Stamp duty break for first-time buyers 'helps 69,000'

Stamp duty break for first-time buyers 'helps 69,000' (iStock)

The stamp duty exemption announced for first-time buyers in the November Budget has already benefited 69,000 people, according to new official figures. 

Chancellor Philip Hammond's announcement meant that any home worth up to £300,000 could be purchased stamp duty-free by first-time buyers, while the first £300,000 would be free on any home above that price, up to a maximum of £500,000. The government estimated at the time that 80 per cent of first-time buyers would end up paying no stamp duty at all. 

Official figures that have just been released show that up to the end of March, 69,000 first-time buyers have made the most of this exemption. It is now estimated that over the next five years a million more buyers will have benefitted from this scheme. 

The measure is just one of several the government has introduced in a bid to help first-time buyers get out of renting and into home ownership. Others include Help to Buy and Lifetime Isas, the later aimed at helping raise funds for deposits.
Official figures have shown 387,000 people have benefited from Help to Buy and 1.1.million Lifetime ISAs have been opened. 

Financial secretary to the Treasury Mel Stride said: "I’m proud that the cut to stamp duty for first-time buyers is helping to realise the dream of home ownership for a new generation, alongside building more homes in the right areas, and generous schemes such as the Lifetime ISA and Help to Buy."

Commenting on the data, Aldermore Bank's commercial director Charles McDowell said the news was "encouraging" and backed up the bank's own research that predicted 30 per cent of first-time buyers would speed up their initiate purchases if stamp duty was axed. 

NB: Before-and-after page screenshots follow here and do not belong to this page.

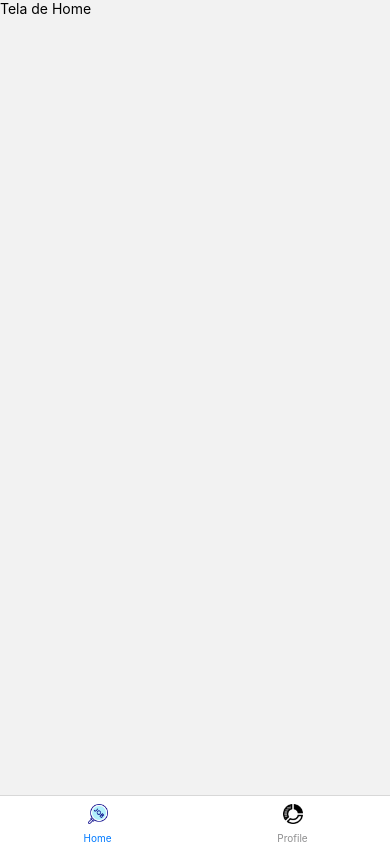
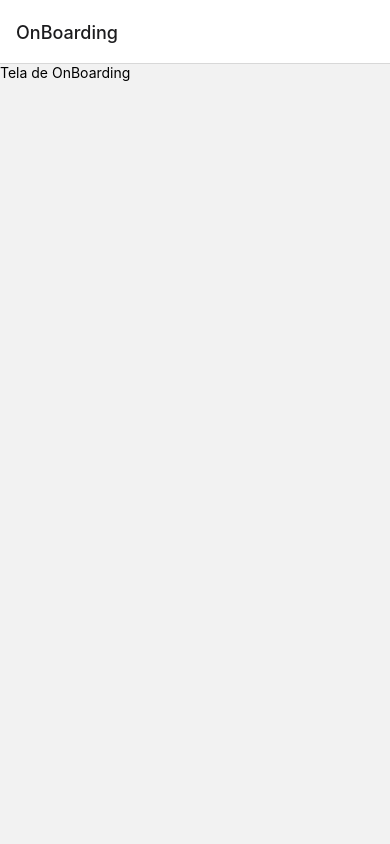
Before and after one commit to renatojfsantos/RN_APP, a React Native app: screen / in a window 390 px wide. Built offline with nearby package versions, Linux system fonts and the light colour scheme.

Commit message:
feat: create route typing

```diff
--- a/src/@types/navigation/BottonTabNavigator.d.ts
+++ b/src/@types/navigation/SignedIn/BottonTabNavigator.d.ts
@@ -1,10 +1,9 @@
 import {BottomTabNavigationProp} from '@react-navigation/bottom-tabs';
-import {NavigatorScreenParams} from '@react-navigation/native';
 
 declare global {
   export type BottomTabParamList = {
-    Home: NavigatorScreenParams<HomeStackParamList> | undefined;
-    Profile: NavigatorScreenParams<ProfileStackParamList> | undefined;
+    Home: undefined;
+    Profile: undefined;
   };
 
   /**
--- a/src/routes/SignedinNavigator/BottomTabNavigator.tsx
+++ b/src/routes/SignedinNavigator/BottomTabNavigator.tsx
@@ -1,8 +1,8 @@
 import React from 'react';
 import {createBottomTabNavigator} from '@react-navigation/bottom-tabs';
 import {Icon} from '~/components/Icon';
-import {Home} from '~/screens/Signedin/Home';
-import {Profile} from '~/screens/Signedin/Profile';
+import {Home} from '~/screens/SignedIn/Home';
+import {Profile} from '~/screens/SignedIn/Profile';
 
 const BottomTab = createBottomTabNavigator<BottomTabParamList>();
 
--- a/src/routes/index.tsx
+++ b/src/routes/index.tsx
@@ -1,9 +1,18 @@
-import React from 'react';
+import React, {useEffect, useState} from 'react';
+import {DevSettings} from 'react-native';
 import BottomTabNavigator from './SignedinNavigator/BottomTabNavigator';
 import SignInNavigator from './SignInNavigator';
 
 const Routes = () => {
-  const isLoggedIn = true;
+  const [isLoggedIn, setIsLoggedIn] = useState(false);
+
+  useEffect(
+    () =>
+      DevSettings.addMenuItem('Change Routes', () =>
+        setIsLoggedIn(old => !old),
+      ),
+    [],
+  );
 
   return isLoggedIn ? <BottomTabNavigator /> : <SignInNavigator />;
 };
```
Also changed, not shown: src/@types/navigation/HomeStackNavigator.d.ts (deleted, +0 -25 lines), src/@types/navigation/ProfileStackNavigator.d.ts (deleted, +0 -15 lines), src/@types/navigation/SignIn/SignInStackNavigator.d.ts (renamed from src/@types/navigation/SignInNavigator.d.ts, +11 -1 lines), src/@types/navigation/SignedinNavigator.d.ts (deleted, +0 -16 lines), src/routes/SignInNavigator/index.tsx (+4 -4 lines).
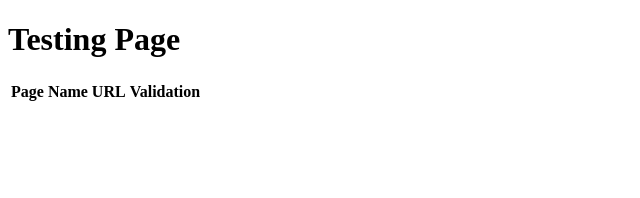
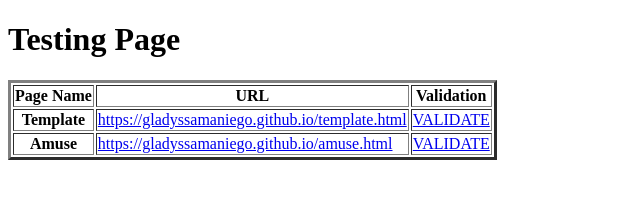
Before and after one commit to gladyssamaniego/gladyssamaniego.github.io, a plain HTML site: page test.html in a window 1280 px wide. Shown: the whole page, without its empty margins (0-640 px from the left). Drawn offline with Linux system fonts and the light colour scheme.

Commit message:
Update test.html

```diff
--- a/test.html
+++ b/test.html
@@ -6,7 +6,7 @@
     </head>
     <body>
         <h1>Testing Page</h1>
-        <table>
+        <table border="3">
             <thead>
                 <tr>
                     <th>Page Name</th>
@@ -15,3 +15,17 @@
                 </tr>
             </thead>
             <tbody>
+                <tr>
+                    <th>Template</th>
+                    <td> <a href="https://gladyssamaniego.github.io/template.html" >https://gladyssamaniego.github.io/template.html</a></td>
+                    <td> <a href="https://validator.w3.org/nu/?doc=https%3A%2F%2Fgladyssamaniego.github.io%2Ftemplate.html">VALIDATE</a></td>
+                </tr>
+                <tr>
+                    <th>Amuse</th>
+                    <td> <a href="amuse.html">https://gladyssamaniego.github.io/amuse.html</a></td>
+                    <td> <a href="https://validator.w3.org/nu/?doc=https%3A%2F%2Fgladyssamaniego.github.io%2Famuse.html">VALIDATE</a></td>
+                </tr>
+            </tbody>
+        </table>
+    </body>
+</html>
```
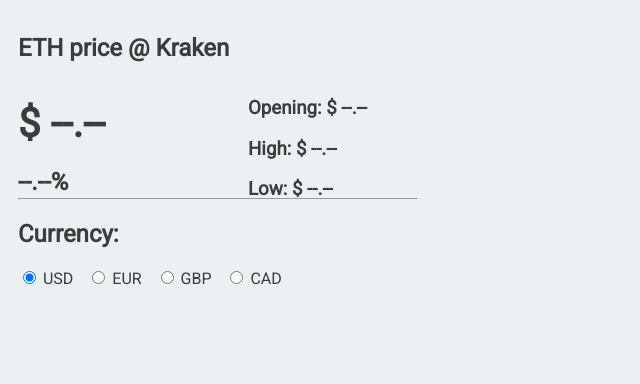
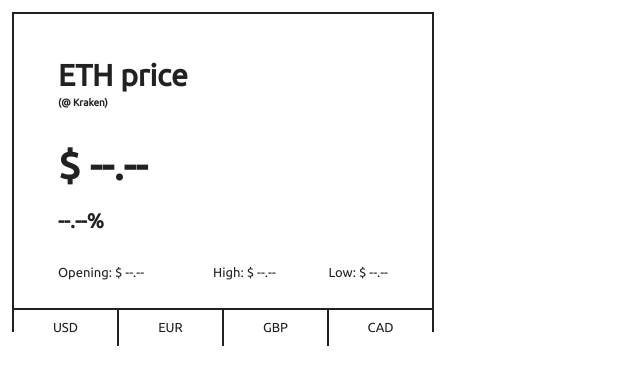
Before and after one commit to raulmarcosl/eth-ticker, a browser extension: page src/browser_action/browser_action.html in a window 1280 px wide. Shown: the whole page, without its empty margins (0-640 px from the left). Drawn offline with Linux system fonts and the light colour scheme.

Commit message:
Implement redesign

```diff
--- a/src/browser_action/browser_action.css
+++ b/src/browser_action/browser_action.css
@@ -1,39 +1,94 @@
 body {
-  font-family: 'Roboto', sans-serif;
-  background-color: #ECF0F1;
-  color: #3C3C3D;
+  font-family: 'Ubuntu', sans-serif;
+  background-color: #FFF;
+  color: #212121;
+  border: 2px solid #212121;
+  margin: 12px;
+  width: 418px;
+  height: 316px;
+}
+
+.container {
+  margin: 44px 44px 16px;
 }
 
 .title {
-  font-size: 24px;
+  font-size: 30px;
+}
+
+.subtitle {
+  margin-top: -16px;
+  font-size: 10px;
+}
+
+.price-container {
+  padding-top: 2px;
 }
 
 .price {
   font-size: 40px;
 }
 
-.container {
-  padding: 10px;
-  height: 200px;
-  width: 400px;
+.percentage {
+  font-size: 20px;
 }
 
-.price-container {
-  float: left;
-  width: 230px;
-  height: 120px;
+.extra-info {
+  font-size: 13px;
+  width: 100%;
+  position: relative;
+  display: inline-block;
 }
 
-.extra-info-container {
-  float: right;
-  width: 170px;
-  height: 120px;
+.extra-info-left {
+  float: left;
+  width: 33%;
 }
 
-.options-form {
-  margin-bottom: 20px;
+.extra-info-center {
+  float: center;
+  width: 33%;
+  text-align: right;
+}
+
+.extra-info-right {
+  float: right;
+  width: 33%;
+  text-align: right;
+}
+
+.options-container {
+  width: 100%;
+  position: relative;
+  display: inline-block;
+}
+
+.input-container {
+  width: 103px;
+  height: 26px;
+  float: left;
+  text-align: center;
+  background-color: #FFF;
+}
+
+input[type="radio"] {
+  display: none;
 }
 
 label {
-  margin-right: 10px;
+  padding-top: 10px;
+  width: 100%;
+  height: 100%;
+  font-size: 13px;
+  display: block;
+  border-top: 2px solid #212121;
 }
+
+.border {
+  border-right: 2px solid #212121;
+}
+
+input[type="radio"]:checked + label {
+  background-color: #000;
+  color: #FFF;
+}
--- a/src/browser_action/browser_action.html
+++ b/src/browser_action/browser_action.html
@@ -1,45 +1,50 @@
 <!doctype html>
 <head>
-  <link href="https://fonts.googleapis.com/css?family=Roboto" rel="stylesheet">
+  <link href="https://fonts.googleapis.com/css?family=Ubuntu" rel="stylesheet">
   <link rel="stylesheet" href="browser_action.css"></link>
 </head>
 <body>
   <div class="container">
-    <h1 class="title">ETH price @ Kraken</h1>
+    <h1 class="title">ETH price</h1>
+    <h4 class="subtitle">(@ Kraken)</h4>
     <div class="price-container">
-      <h1><span class="price">$ --.--</span></h1>
-      <h2><span class="percentage">--.--%</span></h2>
+      <h2><span class="price">$ --.--</span></h2>
+      <h3><span class="percentage">--.--%</span></h3>
     </div>
-    <div class="extra-info-container">
-      <h3>Opening: <span class="opening">$ --.--</span></h2>
-      <h3>High: <span class="high">$ --.--</span></h2>
-      <h3>Low: <span class="low">$ --.--</span></h2>
+    <div class="extra-info">
+      <p class="extra-info extra-info-left">
+        Opening: <span class="opening">$ --.--</span>
+      </p>
+      <p class="extra-info extra-info-center">
+        High: <span class="high">$ --.--</span>
+      </p>
+      <p class="extra-info extra-info-right">
+        Low: <span class="low">$ --.--</span>
+      </p>
+    </div>
   </div>
   <div class="options-container">
-      <hr>
-      <h2 class="options-title">Currency:</h2>
     <form class="options-form">
-        <label>
-          <input type="radio" name="currency" value="USD">
-          USD
-        </label>
-        <label>
-          <input type="radio" name="currency" value="EUR">
-          EUR
-        </label>
-        <label>
-          <input type="radio" name="currency" value="GBP">
-          GBP
-        </label>
-        <label>
-          <input type="radio" name="currency" value="CAD">
-          CAD
-        </label>
+      <div class="input-container border">
+        <input type="radio" name="currency" value="usd">
+        <label class="border" for="usd"> USD</label>
+      </div>
+      <div class="input-container border">
+        <input type="radio" name="currency" value="eur">
+        <label class="border" for="eur">EUR</label>
+      </div>
+      <div class="input-container border">
+        <input type="radio" name="currency" value="gbp">
+        <label class="border" for="gbp">GBP</label>
+      </div>
+      <div class="input-container">
+        <input type="radio" name="currency" value="cad">
+        <label for="cad">CAD</label>
+      </div>
     </form>
   </div>
 
   <script type="text/javascript" src="../../js/jquery-3.1.1.slim.min.js"></script>
   <script type="text/javascript" src="browser_action.js"></script>
-  </div>
 </body>
 </html>
--- a/src/browser_action/browser_action.js
+++ b/src/browser_action/browser_action.js
@@ -28,7 +28,8 @@
 
     registerListeners: function () {
       var self = this;
-      $('.options-form input').on('change', function() {
+      $('.options-form .input-container').on('click', function() {
+        $(this).find('input').prop("checked", true);
         localStorage['currency'] = $('input[name=currency]:checked').val();
         self.resetCurrentVals();
         self.handleSingleRequest();
```
Lines whose indentation alone changed are shown as unchanged.
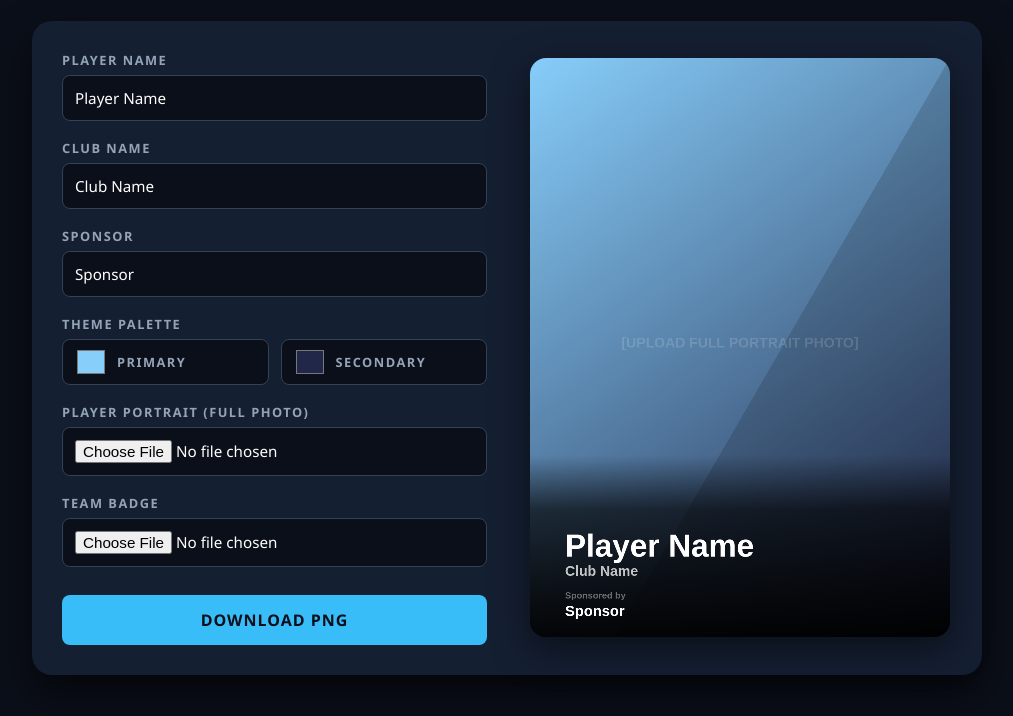
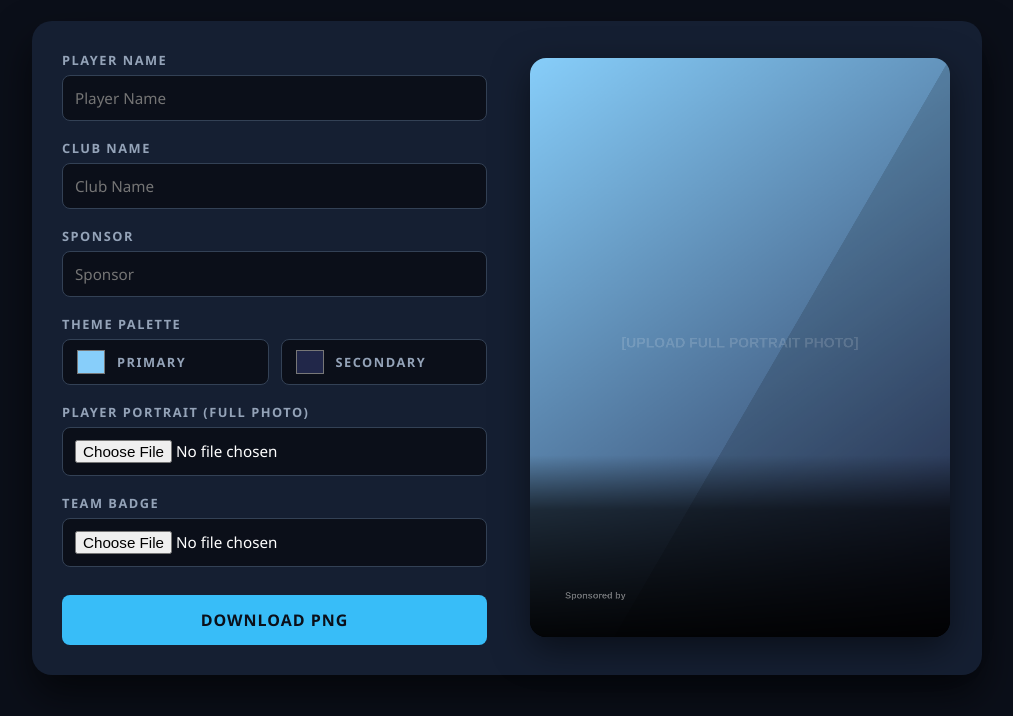
Before and after one commit to GaryLittlemore/imagecreator, a plain HTML site: page index.html in a window 1280 px wide. Shown: the part 84-800 px from the top of the page, without its empty margins (133-1146 px from the left). Drawn offline with Linux system fonts and the light colour scheme.

Commit message:
Update index.html

```diff
--- a/index.html
+++ b/index.html
@@ -168,17 +168,17 @@
         <div class="controls">
             <div class="control-group">
                 <label for="playerName">Player Name</label>
-                <input type="text" id="playerName" value="Player Name" placeholder="Player Name">
+                <input type="text" id="playerName" value="" placeholder="Player Name">
             </div>
 
             <div class="control-group">
                 <label for="clubName">Club Name</label>
-                <input type="text" id="clubName" value="Club Name" placeholder="Club Name">
+                <input type="text" id="clubName" value="" placeholder="Club Name">
             </div>
 
             <div class="control-group">
                 <label for="sponsorName">Sponsor</label>
-                <input type="text" id="sponsorName" value="Sponsor" placeholder="Sponsor">
+                <input type="text" id="sponsorName" value="" placeholder="Sponsor">
             </div>
 
             <div class="control-group">
```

However, he cautioned, the lack of affordable housing remains a key issue to be resolved, concluding that the projection of a million beneficiaries over five years "won’t become a reality for those taking their first step on the property ladder if they are priced out of the market".